The Consolidated Appropriations Act of 2021 (CAA) retroactively modified the ADS recovery period for residential rental property placed-in-service prior to 2018 held by electing real property trades or businesses. Affected taxpayers are those who have elected to be exempt from the interest expense deduction limits of section 163(j).
If you are an affected taxpayer, you need to take action to modify the recovery period of these assets from 40 to 30 years. The IRS no longer views 40 years as a permissible recovery period.
Want more on the most recent tax news and guidance?
Rev. Proc. 2021-28 and Rev. Proc. 2021-29, released June 17, 2021, outline the procedures for implementing this correction and provide taxpayers with several options.
Form 3115, Application for Change in Accounting Method
Taxpayers can file a Form 3115, Application for Change in Accounting Method, with a timely filed return and recognize the additional depreciation for all prior years as a Section 481(a) adjustment in the year of change. The revenue procedure expands on the existing automatic changes provided in Rev. Proc. 2019-43, so taxpayers that have already filed a Form 3115 for this issue do not need to take any action to apply the new procedure.
Rev. Proc. 2021-28 allows taxpayers to file an automatic accounting method change even if the asset has only been depreciated incorrectly on one tax return (e.g., the taxpayer made the real property trade or business election in 2019 and only claimed incorrect depreciation on the 2019 return).
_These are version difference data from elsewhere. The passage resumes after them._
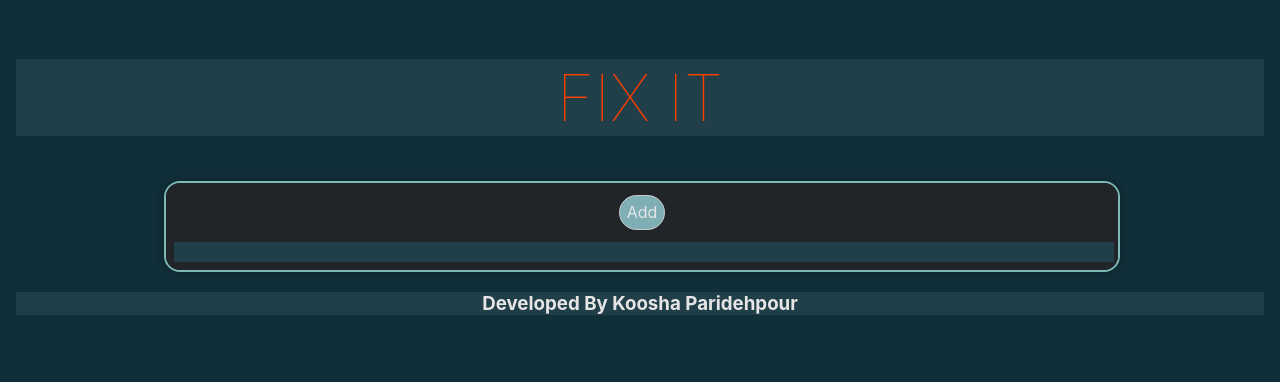
Repository: KooshaPari/fixit-go
Page: / (app in frontend/)
These files come from the project's save history. The page is drawn as it stood at one moment and after the next save; the edit follows.
The browser window is 1280 px wide. The pictures show the whole page.
The page's requests for data from a server got no answer. The project was rebuilt for these pictures with package versions that can differ from the ones it lists, and the page was loaded fresh each time. No one was signed in, and anything a server would have sent is missing.

Above is the page before, as saved 2024-09-24 23:29:54.

After the next save:
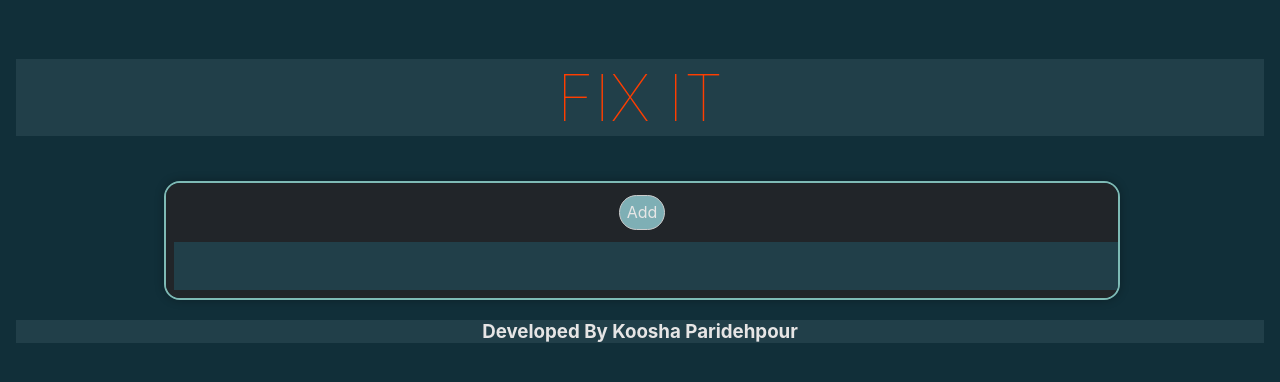
Saved 40 s later.
--- a/frontend/src/App.svelte
+++ b/frontend/src/App.svelte
@@ -157,7 +157,7 @@
 			</div>
 			<div
 				id="todoList"
-				style="background-color:#213f49; width: 100%; height: 100%; padding: 0.125em;"
+				style="background-color:#213f49; width: 100%; height: 100%; padding: 1em;"
 			>
 				<ul id="todos">
 					{#each todos as todo, index}
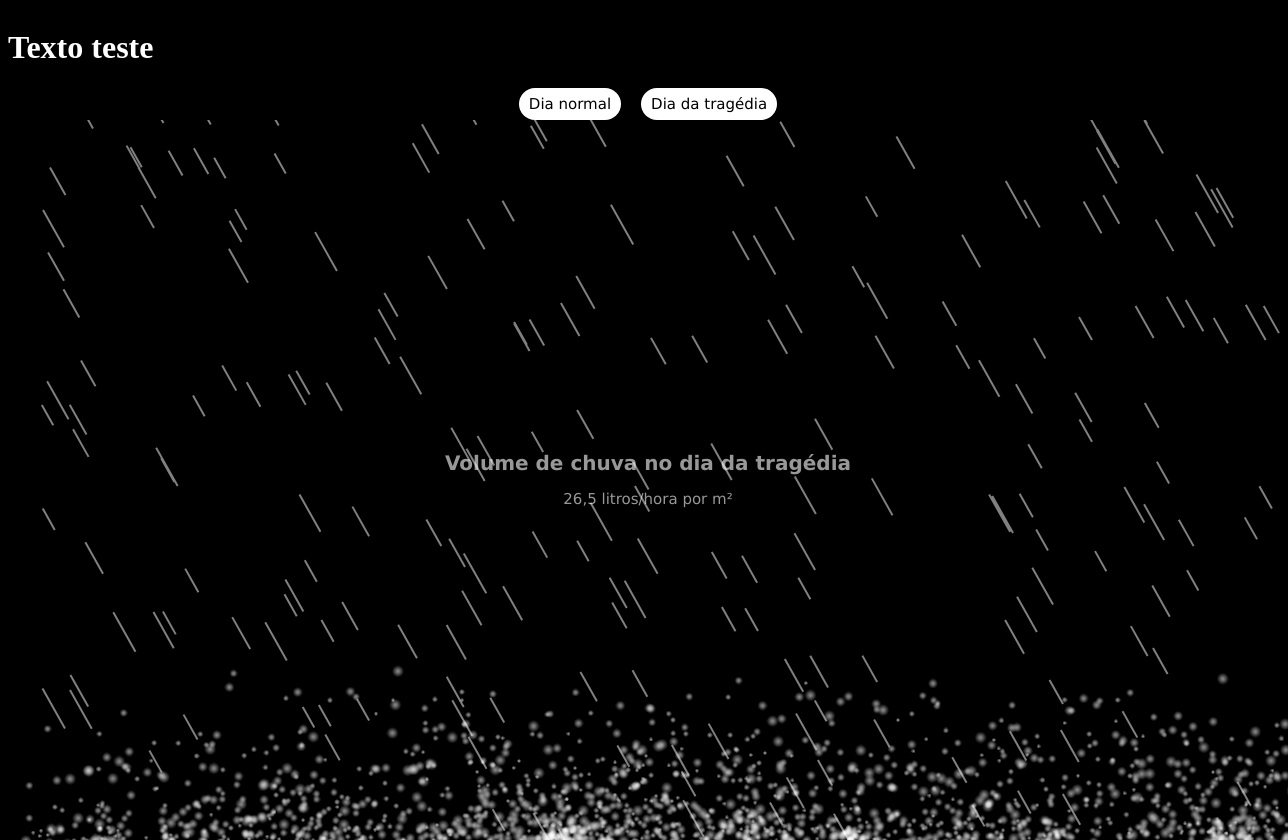
Repository: lucasthaynan/chuvas-estadao
Page: index.html
An editor plug-in stored every save of this project. The page is shown before and after a run of saves, followed by the edit.
The browser window is 1280 px wide. The page is 1288 px wide, so the pictures cover 1288 px, including what lies to the right of the window. The pictures show the whole page.

Above is the page before, as saved 2023-02-24 10:38:54.
Console error: ReferenceError: dat is not defined

After the next 2 saves:
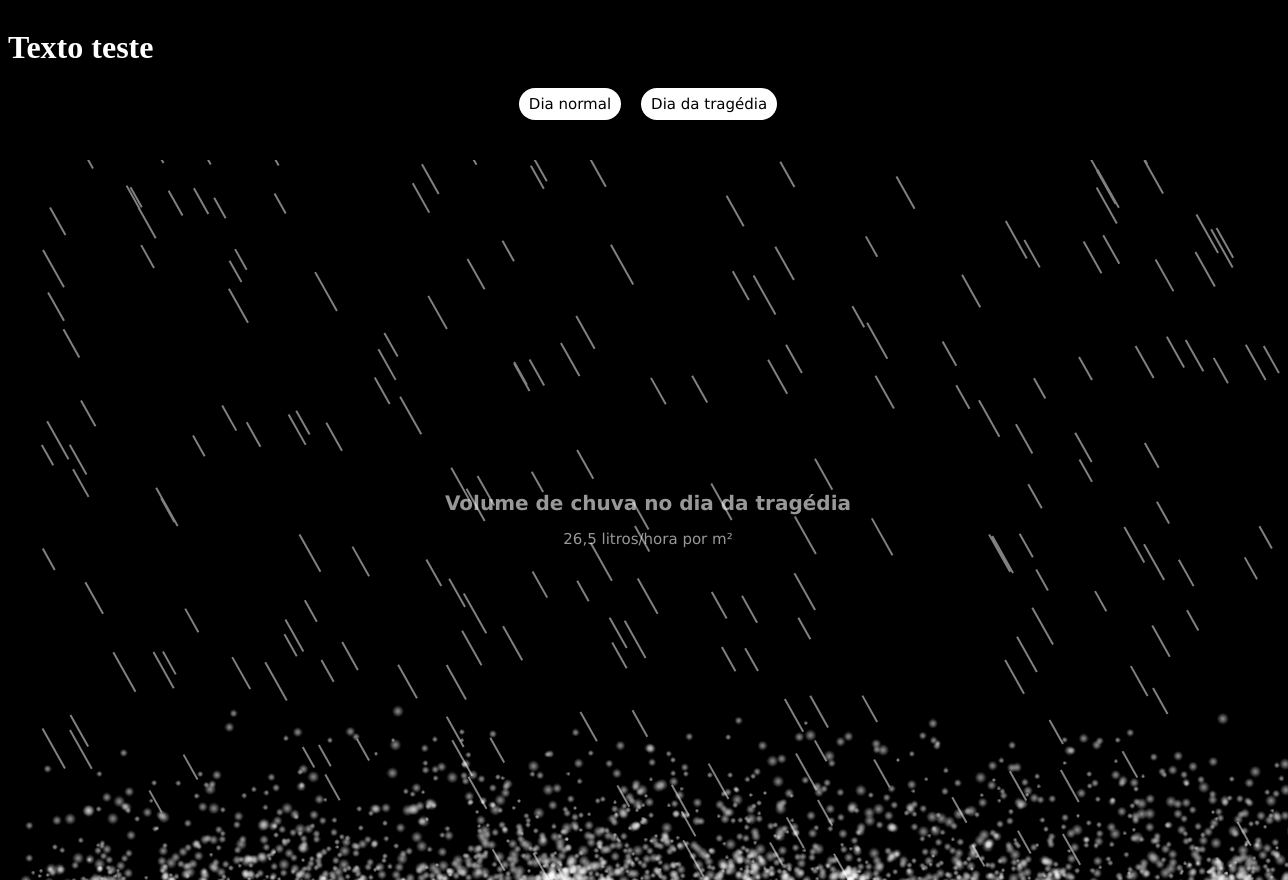
The 2 saves are shown as one change because they came seconds apart.
The last was saved 24 s later.
--- a/style.css
+++ b/style.css
@@ -55,6 +55,7 @@ div.btns {
     align-items: center;
     justify-content: center;
     gap: 20px;
+    padding-bottom: 40px;
 }
 
 div.btns > div {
Additionally, for tax years beginning in 2019, 2020, 2021 or 2022, taxpayers can request an automatic accounting method change even if they have filed a depreciation method change for the same asset in the last five years. However, taxpayers making or revoking real property trade or business elections under Rev. Proc. 2020-22 are subject to limitations on their ability to request an automatic accounting method changes for this issue.
Form 1065 or Administrative Adjustment Request
Taxpayers can file an amended tax return, amended Form 1065, or Administrative Adjustment Request (AAR) for the year of the real property trade or business election and any succeeding taxable years. For example, if the taxpayer made a real property trade or business election for 2018, the taxpayer would be required to amend the 2018 and 2019 tax returns as well as 2020, if filed.
The amended return(s) must take into account the change in depreciation as well as any other collateral adjustments to taxable income resulting from the change. The amended return(s) must be filed prior to April 15, 2022.
Rev Proc. 2021-29
Rev. Proc. 2021-29 allows partnerships subject to the centralized audit procedures of the BBA that filed a Form 1065 and issued Schedules K-1 for tax years beginning in 2018, 2019 or 2020 prior to the date of the revenue procedure to file amended tax returns rather than AARs for affected tax years. The amended return(s) must be filed prior to October 15, 2021, and can adjust the recovery period for residential rental property from 40 years to 30 years and make a late real property or farming business election under Section 163(j)(7) in accordance with Rev. Proc. 2020-22.
The amended return(s) replace any prior year return(s) for the tax year for purposes of determining the partnership’s treatment of partnership-related items. BBA partnerships must indicate “FILED PURSUANT TO REV PROC 2021-29” at the top of their amended returns and attach a statement to each Schedule K-1 furnished to their respective partners with this same notation.
Organizations with assets affected by this change that intend to file a Form 3115 to correct the depreciation will need to file the Form 3115 with either their 2020 or 2021 tax returns. Note that organizations can still file a Form 3115 with an amended return for the 2020 tax year if the amended return is filed prior to the extended due date, regardless of whether the return has been extended.
Organizations intending to file amended return(s) to correct the prior depreciation need to be mindful of the deadlines for filing the returns.
We can help.
This article is provided for general informational purposes only. It is not legal, accounting or other professional advice, as it does not address any individual facts, circumstances or concerns. Before making personal or business related decisions, please consult with appropriate legal, accounting or other qualified professionals.
Stay current on your favorite topics
See what more we can bring to organizations just like yours.Construction & Real Estate
Take a deeper dive into this Insight’s subject matter.Pass-through Entity Consulting Tax